▶ _Directions for this task_: Every line of the material must be set down again without alteration.
========
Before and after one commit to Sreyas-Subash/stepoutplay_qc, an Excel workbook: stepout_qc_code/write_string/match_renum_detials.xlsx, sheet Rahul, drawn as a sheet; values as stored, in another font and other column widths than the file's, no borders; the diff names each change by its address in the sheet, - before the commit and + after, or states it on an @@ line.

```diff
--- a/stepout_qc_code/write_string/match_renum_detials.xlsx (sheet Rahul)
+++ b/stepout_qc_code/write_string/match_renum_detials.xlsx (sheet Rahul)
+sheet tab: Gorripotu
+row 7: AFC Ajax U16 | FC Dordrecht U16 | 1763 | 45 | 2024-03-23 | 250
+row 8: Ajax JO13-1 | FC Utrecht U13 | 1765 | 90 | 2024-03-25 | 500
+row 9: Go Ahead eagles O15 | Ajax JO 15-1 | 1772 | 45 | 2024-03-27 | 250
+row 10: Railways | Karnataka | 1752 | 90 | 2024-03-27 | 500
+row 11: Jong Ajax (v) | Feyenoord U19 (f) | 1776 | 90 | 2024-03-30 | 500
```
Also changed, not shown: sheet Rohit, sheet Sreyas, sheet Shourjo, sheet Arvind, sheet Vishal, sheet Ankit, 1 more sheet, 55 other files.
========
▶ _Your response_:
Before and after one commit to Sreyas-Subash/stepoutplay_qc, an Excel workbook: stepout_qc_code/write_string/match_renum_detials.xlsx, sheet Rahul, drawn as a sheet; values as stored, in another font and other column widths than the file's, no borders; the diff names each change by its address in the sheet, - before the commit and + after, or states it on an @@ line.

```diff
--- a/stepout_qc_code/write_string/match_renum_detials.xlsx (sheet Rahul)
+++ b/stepout_qc_code/write_string/match_renum_detials.xlsx (sheet Rahul)
+sheet tab: Gorripotu
+row 7: AFC Ajax U16 | FC Dordrecht U16 | 1763 | 45 | 2024-03-23 | 250
+row 8: Ajax JO13-1 | FC Utrecht U13 | 1765 | 90 | 2024-03-25 | 500
+row 9: Go Ahead eagles O15 | Ajax JO 15-1 | 1772 | 45 | 2024-03-27 | 250
+row 10: Railways | Karnataka | 1752 | 90 | 2024-03-27 | 500
+row 11: Jong Ajax (v) | Feyenoord U19 (f) | 1776 | 90 | 2024-03-30 | 500
```
Also changed, not shown: sheet Rohit, sheet Sreyas, sheet Shourjo, sheet Arvind, sheet Vishal, sheet Ankit, 1 more sheet, 55 other files.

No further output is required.